The beneficiary of this years sponsored ‘Cross Bay Walk’ was, not surprisingly, the West Lancashire MCF 2021 Festival
What was surprising though, was that the event was blessed with one of those very rare gifts that is sometimes granted by the fickle British climate, a hot summers day! West Lancashire Freemasons, partners, family members, friends and an assortment of four legged, tail wagging companions assembled on the promenade at Arnside in preparation for the ‘crossing of the sands’.
The Provincial Grand Master Tony Harrison was there to ‘wave the walkers off on their way’, being unable to join them himself due to another charity event commitment later in the day. However, the group were not destined to be without top level Masonic leadership, as the PrGM for the Province of Cumberland and Westmorland Norman Thompson was accompanying the group, along with many brethren from his own area. Providing the essential guidance on this perilous trek was the man who undoubtedly understands the quixotic nature of the sands of Morecambe Bay better than anyone - Cedric Robinson MBE is the official ‘Queen’s Guide to the Sands’, a post which he has held since 1963.
He is the 25th guide, the first was appointed in 1548 and the guide is paid a nominal salary but the holder of the post also has the use of the 700-year-old Guide’s Cottage at Kents Bank, which is owned by the Crown and managed by the Duchy of Lancaster. In the period between late spring and early autumn, many groups, sometimes up to 500 in number are guided at weekends by Cedric and his assistants across this ancient thoroughfare which was used in medieval times by the monks of Furness Abbey.
Almost all the groups undertaking these ‘passages’ are motivated by raising sponsorship for their efforts to benefit charitable causes. It was in the company of walkers supporting other diverse charities that the Masonic contingent left the promenade at Arnside to complete the initial stage of their journey along the coastal footpath to a point just past New Barns Bay where they were met by Cedric and his team.
From this point, many experienced ‘sand grown un’s’ will tell you that the objective, Kents Bank railway station on the far shore, looks deceptively close. However, wiser council will relate that you now have a steady two to three-hour trudge to endure as you ‘zigzag’ your way across the literally shifting sands and wade sometimes in waist high water through the estuary of the River Kent.
The vagaries of the quicksand pools, migrating channels and rapid and variable tide courses in Morecambe Bay are the very dangerous elements that make the guidance and knowledge of Cedric and his team such an essential ingredient for any group or individual venturing into this environment.

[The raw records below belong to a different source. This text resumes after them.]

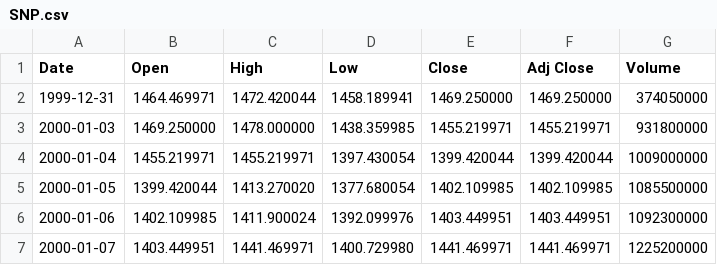
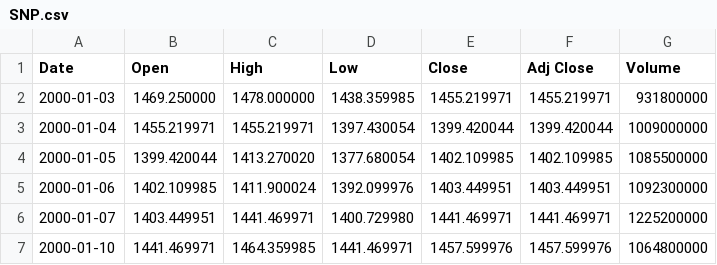
Before and after one commit to tobiasbrodd/backtester, a CSV file: csv/SNP.csv, drawn as a sheet; only a part is shown; the shorter side is filled out with more unchanged rows; the diff names each change by its address in the sheet, - before the commit and + after, or states it on an @@ line.

Commit message:
fixed some bugs and added new data

```diff
--- a/csv/SNP.csv
+++ b/csv/SNP.csv
-row 2: 1999-12-31 | 1464.469971 | 1472.420044 | 1458.189941 | 1469.250000 | 1469.250000 | 374050000
```
Also changed, not shown: 7 other files.
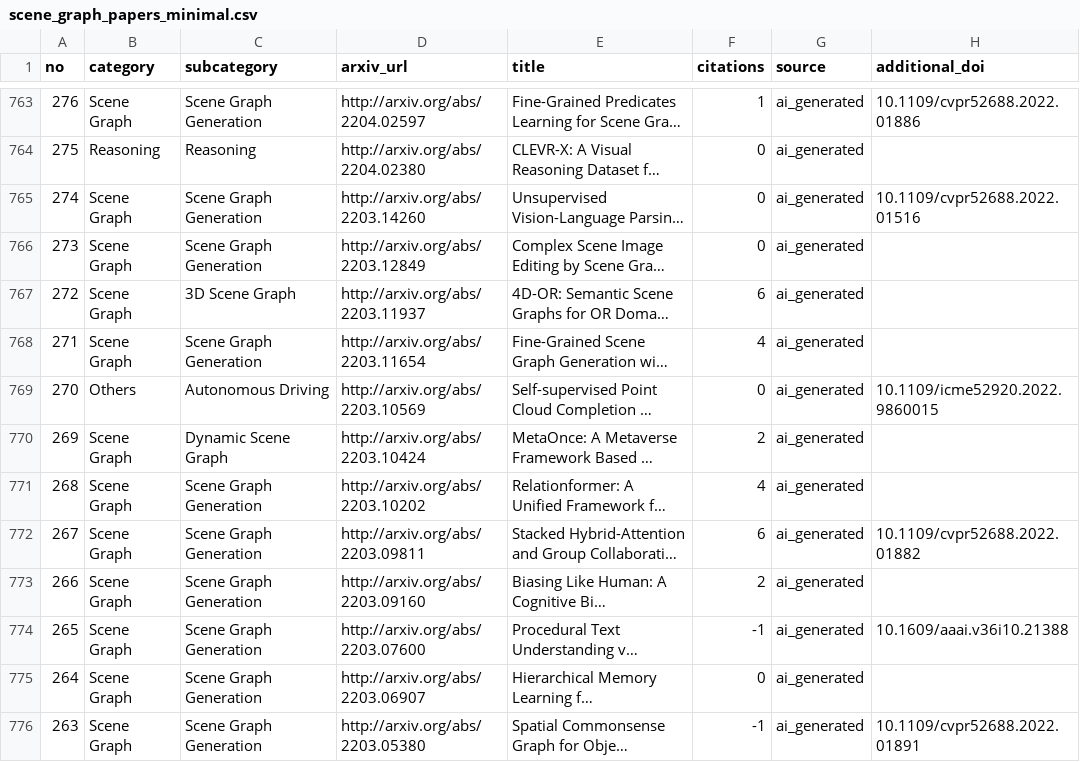
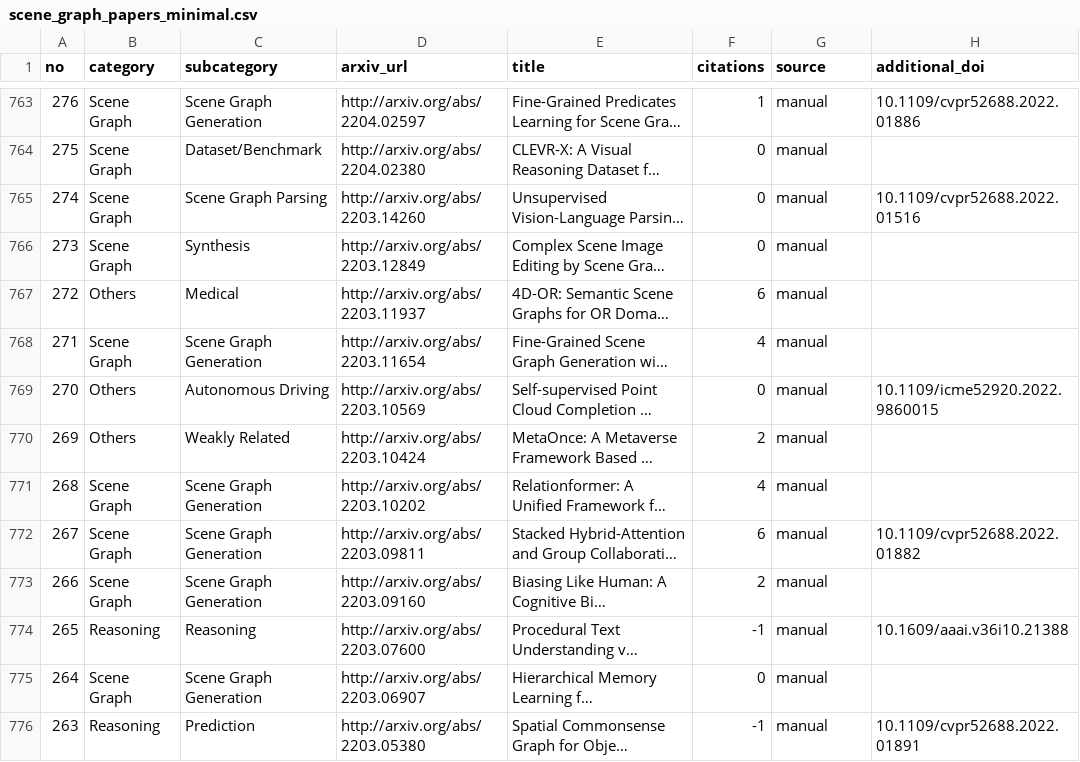
Before and after one commit to blu-y/all-scene-graph-papers, a CSV file: csvs/scene_graph_papers_minimal.csv, drawn as a sheet; only a part is shown, gaps mark what is left out; long unchanged cells end in …; the diff covers the shown part only; the diff names each change by its address in the sheet, - before the commit and + after, or states it on an @@ line.

```diff
--- a/csvs/scene_graph_papers_minimal.csv
+++ b/csvs/scene_graph_papers_minimal.csv
-G763:G776 (source): ai_generated
+G763:G776 (source): manual
-B764 (category): Reasoning
+B764 (category): Scene Graph
-C764 (subcategory): Reasoning
+C764 (subcategory): Dataset/Benchmark
-C765 (subcategory): Scene Graph Generation
+C765 (subcategory): Scene Graph Parsing
-C766 (subcategory): Scene Graph Generation
+C766 (subcategory): Synthesis
-B767 (category): Scene Graph
+B767 (category): Others
-C767 (subcategory): 3D Scene Graph
+C767 (subcategory): Medical
-B770 (category): Scene Graph
+B770 (category): Others
-C770 (subcategory): Dynamic Scene Graph
+C770 (subcategory): Weakly Related
-B774 (category): Scene Graph
+B774 (category): Reasoning
-C774 (subcategory): Scene Graph Generation
+C774 (subcategory): Reasoning
-B776 (category): Scene Graph
+B776 (category): Reasoning
-C776 (subcategory): Scene Graph Generation
+C776 (subcategory): Prediction
```
Also changed, not shown: 139 edited cells elsewhere in this file, 38 other files.
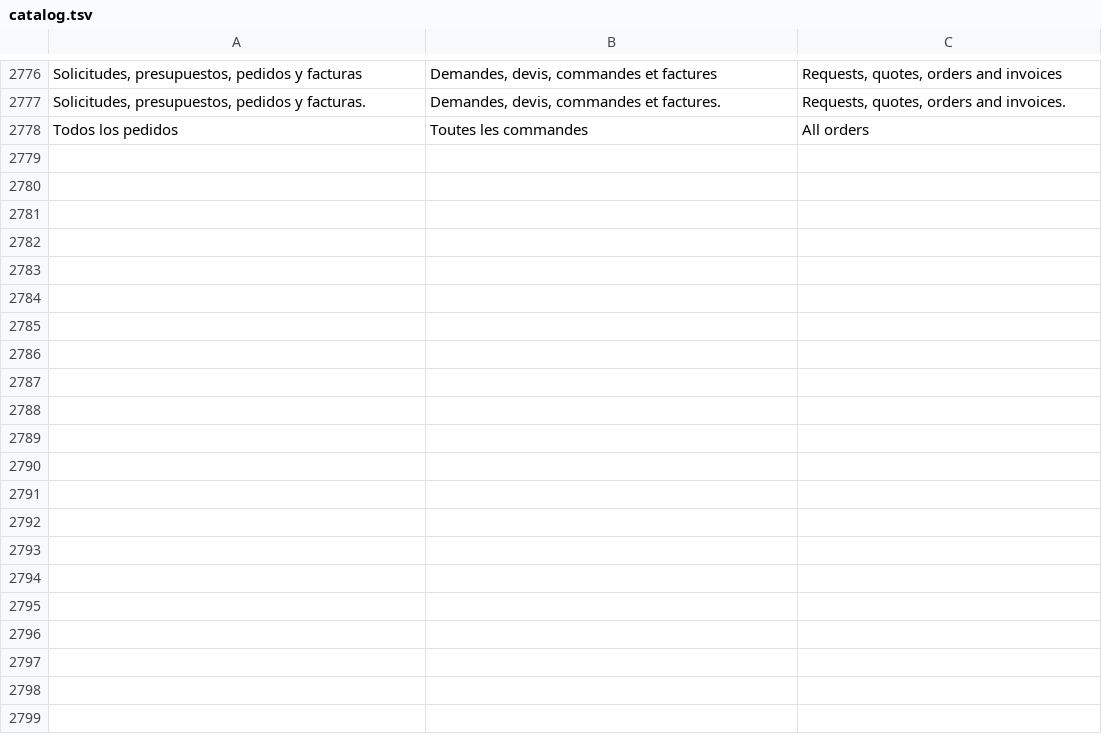
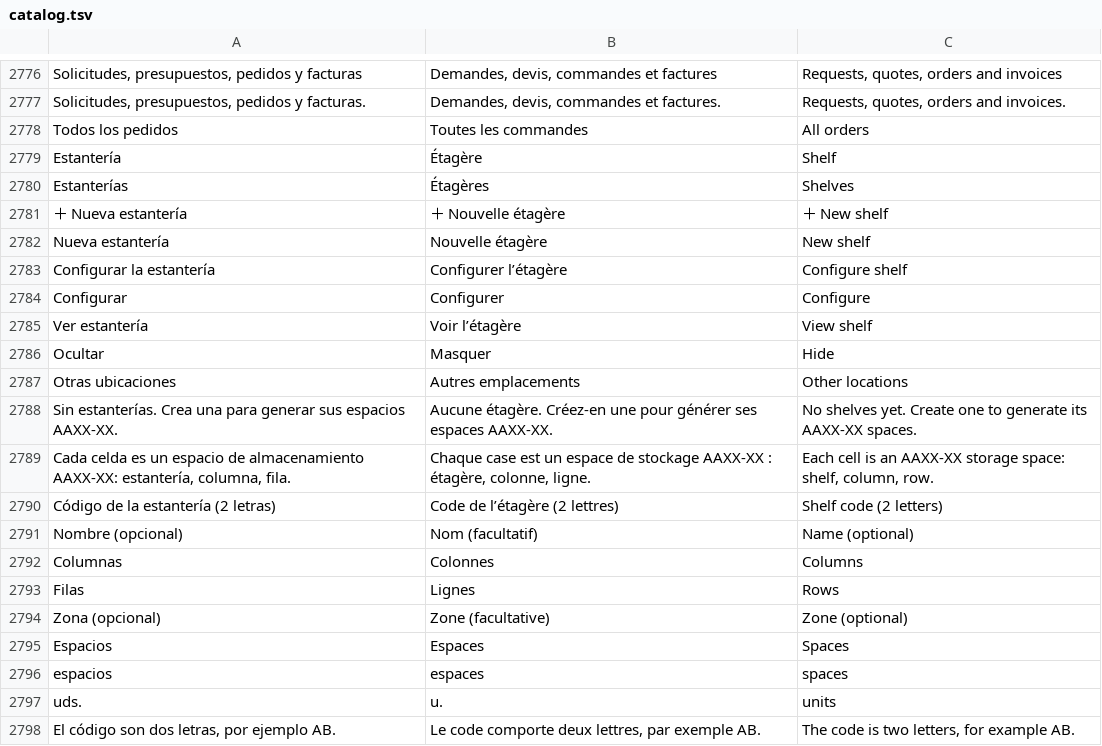
Before and after one commit to lisciandraj/Pro-manager-Gama, a TSV file: locales/catalog.tsv, drawn as a sheet; only a part is shown, gaps mark what is left out; the diff covers the shown part only.

```diff
--- a/locales/catalog.tsv
+++ b/locales/catalog.tsv
@@ -2778 +2778,21 @@ Solicitudes, presupuestos, pedidos y facturas.	Demandes, devis, commandes et fac
 Todos los pedidos	Toutes les commandes	All orders
+Estantería	Étagère	Shelf
+Estanterías	Étagères	Shelves
+＋ Nueva estantería	＋ Nouvelle étagère	＋ New shelf
+Nueva estantería	Nouvelle étagère	New shelf
+Configurar la estantería	Configurer l’étagère	Configure shelf
+Configurar	Configurer	Configure
+Ver estantería	Voir l’étagère	View shelf
+Ocultar	Masquer	Hide
+Otras ubicaciones	Autres emplacements	Other locations
+Sin estanterías. Crea una para generar sus espacios AAXX-XX.	Aucune étagère. Créez-en une pour générer ses espaces AAXX-XX.	No shelves yet. Create one to generate its AAXX-XX spaces.
+Cada celda es un espacio de almacenamiento AAXX-XX: estantería, columna, fila.	Chaque case est un espace de stockage AAXX-XX : étagère, colonne, ligne.	Each cell is an AAXX-XX storage space: shelf, column, row.
+Código de la estantería (2 letras)	Code de l’étagère (2 lettres)	Shelf code (2 letters)
+Nombre (opcional)	Nom (facultatif)	Name (optional)
+Columnas	Colonnes	Columns
+Filas	Lignes	Rows
+Zona (opcional)	Zone (facultative)	Zone (optional)
+Espacios	Espaces	Spaces
+espacios	espaces	spaces
+uds.	u.	units
+El código son dos letras, por ejemplo AB.	Le code comporte deux lettres, par exemple AB.	The code is two letters, for example AB.
```
Also changed, not shown: 15 added rows elsewhere in this file, 12 other files.
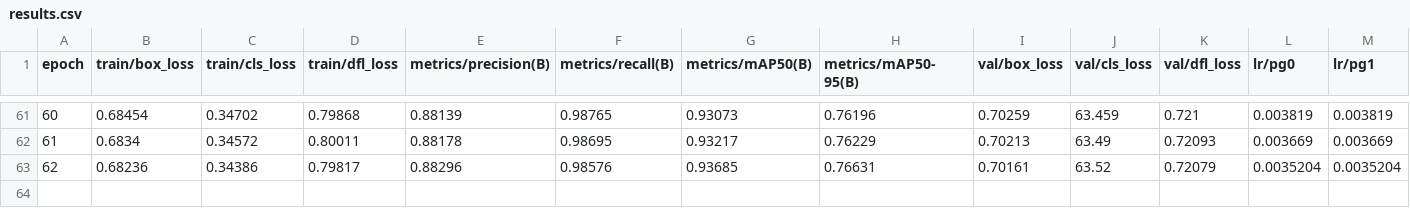
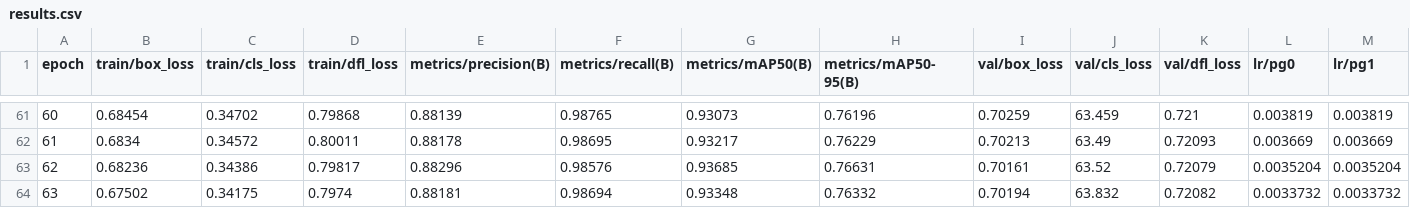
Before and after one commit to robustRobot23/deeper_darts, a CSV file: runs/detect/DeeperDarts2/results.csv, drawn as a sheet; only a part is shown, gaps mark what is left out; rows hold the shown columns only; the diff names each change by its address in the sheet, - before the commit and + after, or states it on an @@ line.

Commit message:
Automatic commit by watcher script

```diff
--- a/runs/detect/DeeperDarts2/results.csv
+++ b/runs/detect/DeeperDarts2/results.csv
+row 64: 63 | 0.67502 | 0.34175 | 0.7974 | 0.88181 | 0.98694 | 0.93348 | 0.76332 | 0.70194 | 63.832 | 0.72082 | 0.0033732 | 0.0033732
```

Having safely navigated this challenging ‘marine Sahara’ of the Lancashire – Cumbria border under the relentless glare of the burning noonday sun, it was with a mixture of relief and sense of achievement that the walkers crossed the last few yards over the muddy saltmarshes at Kents Bank before they were able to seek rest and refreshment at the Abbot Hall Hotel.
It was here, in the shade and tranquillity of the hotel grounds that the weary but elated pilgrims were enabled to reflect on a memorable and safe passage of the sands and compare blisters. Phil Preston, Provincial Grand Charity Steward for the Province of West Lancashire, paid tribute to all who had taken part in the fund-raising endeavour and expressed particular thanks to John Wrennall who had organised and coordinated the event. The total raised will be announced a little later, once all the sponsorship money has been collected.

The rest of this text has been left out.